* Task instructions: Your copy of the listing must be exact and must hold no images.

'''

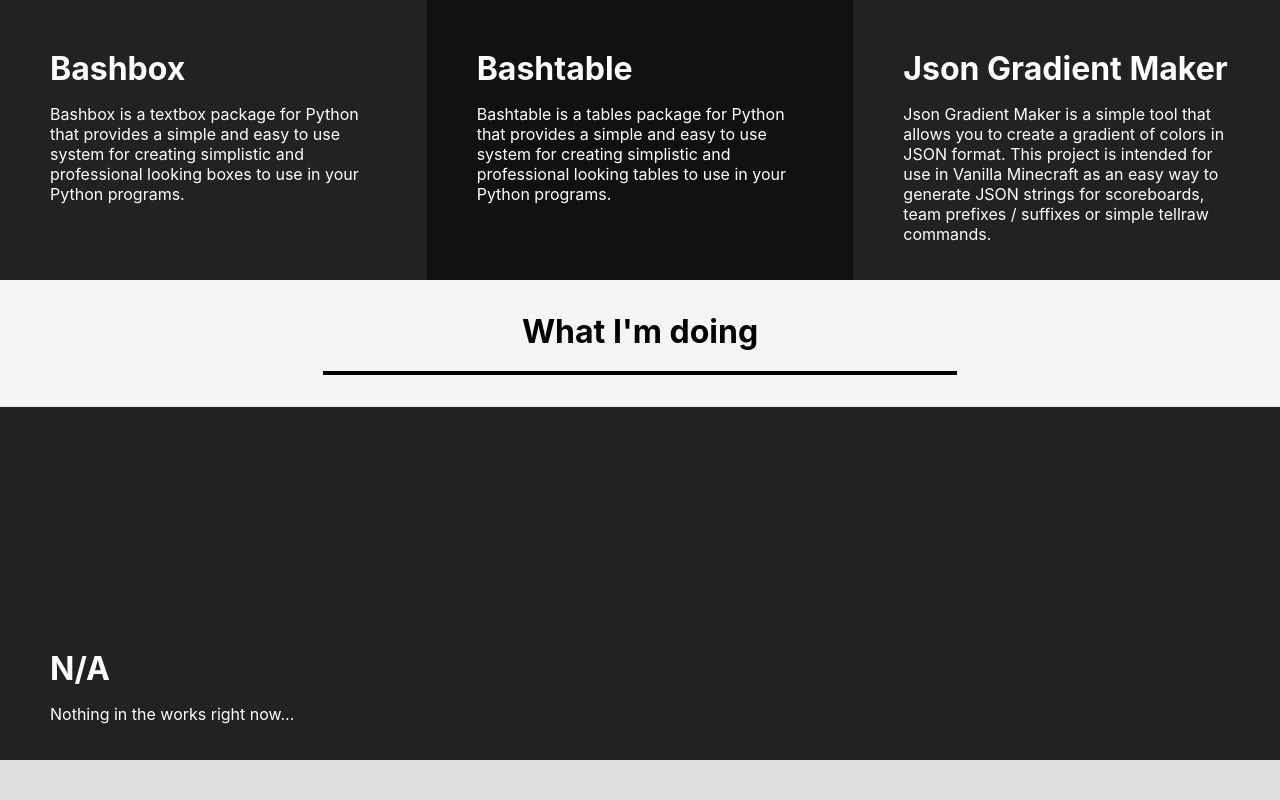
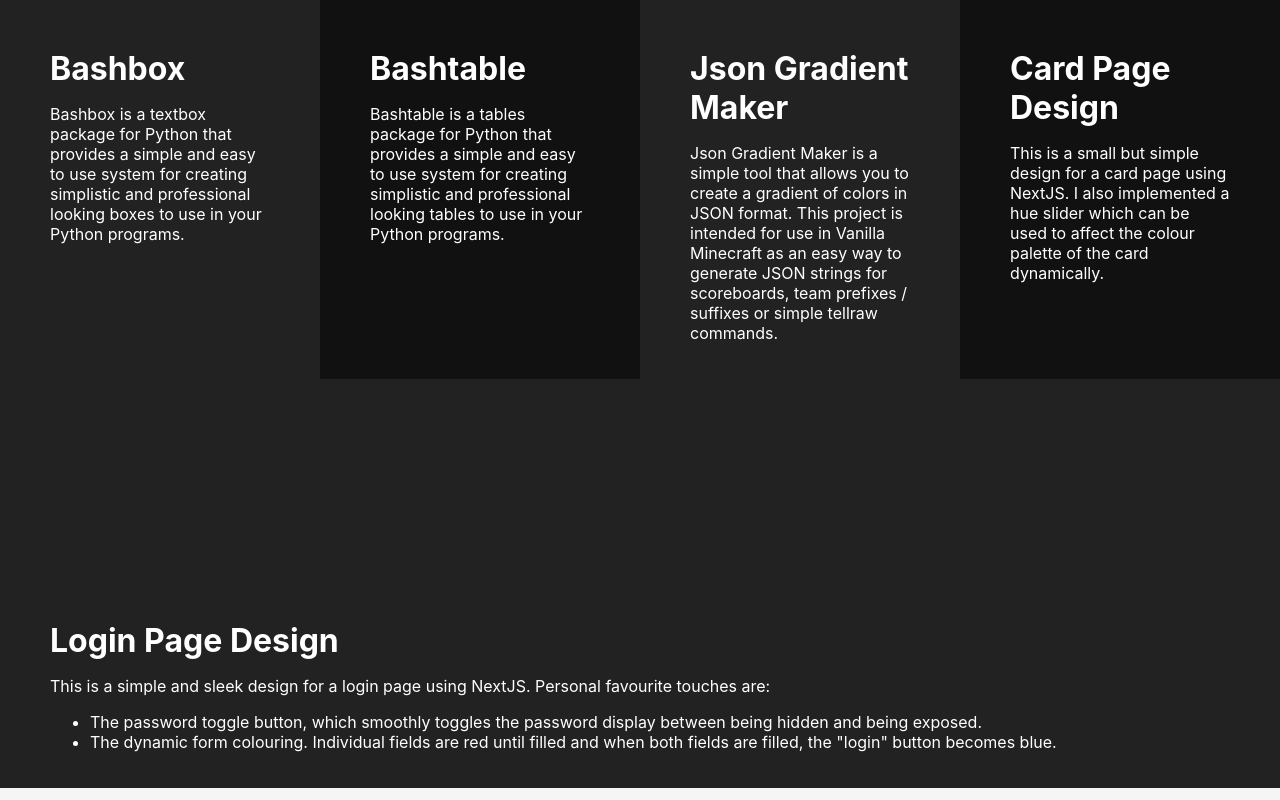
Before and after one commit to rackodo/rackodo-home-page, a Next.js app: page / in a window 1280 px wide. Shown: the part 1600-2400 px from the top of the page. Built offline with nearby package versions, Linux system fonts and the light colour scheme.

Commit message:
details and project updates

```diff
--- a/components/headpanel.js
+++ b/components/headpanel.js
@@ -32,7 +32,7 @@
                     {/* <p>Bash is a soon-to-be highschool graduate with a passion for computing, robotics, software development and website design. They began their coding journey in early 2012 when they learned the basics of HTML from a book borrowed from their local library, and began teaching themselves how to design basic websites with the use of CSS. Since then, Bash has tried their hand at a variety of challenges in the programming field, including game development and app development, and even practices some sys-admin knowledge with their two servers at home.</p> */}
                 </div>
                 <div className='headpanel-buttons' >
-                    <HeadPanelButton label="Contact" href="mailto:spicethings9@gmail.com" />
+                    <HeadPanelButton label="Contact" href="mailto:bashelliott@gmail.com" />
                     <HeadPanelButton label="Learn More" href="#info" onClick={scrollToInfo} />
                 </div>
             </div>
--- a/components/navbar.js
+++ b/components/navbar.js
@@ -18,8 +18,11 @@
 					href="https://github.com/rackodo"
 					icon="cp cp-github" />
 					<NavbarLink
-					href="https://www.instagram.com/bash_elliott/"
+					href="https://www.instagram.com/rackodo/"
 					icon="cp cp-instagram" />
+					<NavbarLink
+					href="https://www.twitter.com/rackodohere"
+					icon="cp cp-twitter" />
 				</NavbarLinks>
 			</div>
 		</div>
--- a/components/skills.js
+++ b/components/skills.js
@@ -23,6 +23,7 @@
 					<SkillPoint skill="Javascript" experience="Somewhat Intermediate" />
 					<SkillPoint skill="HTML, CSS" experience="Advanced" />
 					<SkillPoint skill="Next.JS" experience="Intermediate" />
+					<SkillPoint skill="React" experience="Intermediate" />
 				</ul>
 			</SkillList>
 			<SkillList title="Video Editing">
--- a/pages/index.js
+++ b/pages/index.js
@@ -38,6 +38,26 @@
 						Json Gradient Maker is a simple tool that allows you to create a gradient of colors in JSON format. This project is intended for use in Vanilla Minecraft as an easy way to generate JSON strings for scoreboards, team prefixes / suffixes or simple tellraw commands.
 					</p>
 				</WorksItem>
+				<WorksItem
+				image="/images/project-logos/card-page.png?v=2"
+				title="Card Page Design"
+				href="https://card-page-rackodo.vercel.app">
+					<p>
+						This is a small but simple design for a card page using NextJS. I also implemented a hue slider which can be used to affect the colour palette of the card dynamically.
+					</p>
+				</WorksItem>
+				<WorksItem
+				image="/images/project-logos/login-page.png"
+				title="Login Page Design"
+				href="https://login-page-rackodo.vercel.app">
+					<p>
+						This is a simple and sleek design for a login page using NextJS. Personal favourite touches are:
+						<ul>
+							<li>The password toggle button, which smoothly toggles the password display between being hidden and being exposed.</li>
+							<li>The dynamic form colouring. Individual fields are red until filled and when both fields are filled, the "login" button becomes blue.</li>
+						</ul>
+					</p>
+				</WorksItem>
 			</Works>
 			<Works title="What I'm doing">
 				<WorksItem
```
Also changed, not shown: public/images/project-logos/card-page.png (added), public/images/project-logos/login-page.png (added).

'''

* Response to this exercise:
Before and after one commit to rackodo/rackodo-home-page, a Next.js app: page / in a window 1280 px wide. Shown: the part 1600-2400 px from the top of the page. Built offline with nearby package versions, Linux system fonts and the light colour scheme.

Commit message:
details and project updates

```diff
--- a/components/headpanel.js
+++ b/components/headpanel.js
@@ -32,7 +32,7 @@
                     {/* <p>Bash is a soon-to-be highschool graduate with a passion for computing, robotics, software development and website design. They began their coding journey in early 2012 when they learned the basics of HTML from a book borrowed from their local library, and began teaching themselves how to design basic websites with the use of CSS. Since then, Bash has tried their hand at a variety of challenges in the programming field, including game development and app development, and even practices some sys-admin knowledge with their two servers at home.</p> */}
                 </div>
                 <div className='headpanel-buttons' >
-                    <HeadPanelButton label="Contact" href="mailto:spicethings9@gmail.com" />
+                    <HeadPanelButton label="Contact" href="mailto:bashelliott@gmail.com" />
                     <HeadPanelButton label="Learn More" href="#info" onClick={scrollToInfo} />
                 </div>
             </div>
--- a/components/navbar.js
+++ b/components/navbar.js
@@ -18,8 +18,11 @@
 					href="https://github.com/rackodo"
 					icon="cp cp-github" />
 					<NavbarLink
-					href="https://www.instagram.com/bash_elliott/"
+					href="https://www.instagram.com/rackodo/"
 					icon="cp cp-instagram" />
+					<NavbarLink
+					href="https://www.twitter.com/rackodohere"
+					icon="cp cp-twitter" />
 				</NavbarLinks>
 			</div>
 		</div>
--- a/components/skills.js
+++ b/components/skills.js
@@ -23,6 +23,7 @@
 					<SkillPoint skill="Javascript" experience="Somewhat Intermediate" />
 					<SkillPoint skill="HTML, CSS" experience="Advanced" />
 					<SkillPoint skill="Next.JS" experience="Intermediate" />
+					<SkillPoint skill="React" experience="Intermediate" />
 				</ul>
 			</SkillList>
 			<SkillList title="Video Editing">
--- a/pages/index.js
+++ b/pages/index.js
@@ -38,6 +38,26 @@
 						Json Gradient Maker is a simple tool that allows you to create a gradient of colors in JSON format. This project is intended for use in Vanilla Minecraft as an easy way to generate JSON strings for scoreboards, team prefixes / suffixes or simple tellraw commands.
 					</p>
 				</WorksItem>
+				<WorksItem
+				image="/images/project-logos/card-page.png?v=2"
+				title="Card Page Design"
+				href="https://card-page-rackodo.vercel.app">
+					<p>
+						This is a small but simple design for a card page using NextJS. I also implemented a hue slider which can be used to affect the colour palette of the card dynamically.
+					</p>
+				</WorksItem>
+				<WorksItem
+				image="/images/project-logos/login-page.png"
+				title="Login Page Design"
+				href="https://login-page-rackodo.vercel.app">
+					<p>
+						This is a simple and sleek design for a login page using NextJS. Personal favourite touches are:
+						<ul>
+							<li>The password toggle button, which smoothly toggles the password display between being hidden and being exposed.</li>
+							<li>The dynamic form colouring. Individual fields are red until filled and when both fields are filled, the "login" button becomes blue.</li>
+						</ul>
+					</p>
+				</WorksItem>
 			</Works>
 			<Works title="What I'm doing">
 				<WorksItem
```
Also changed, not shown: public/images/project-logos/card-page.png (added), public/images/project-logos/login-page.png (added).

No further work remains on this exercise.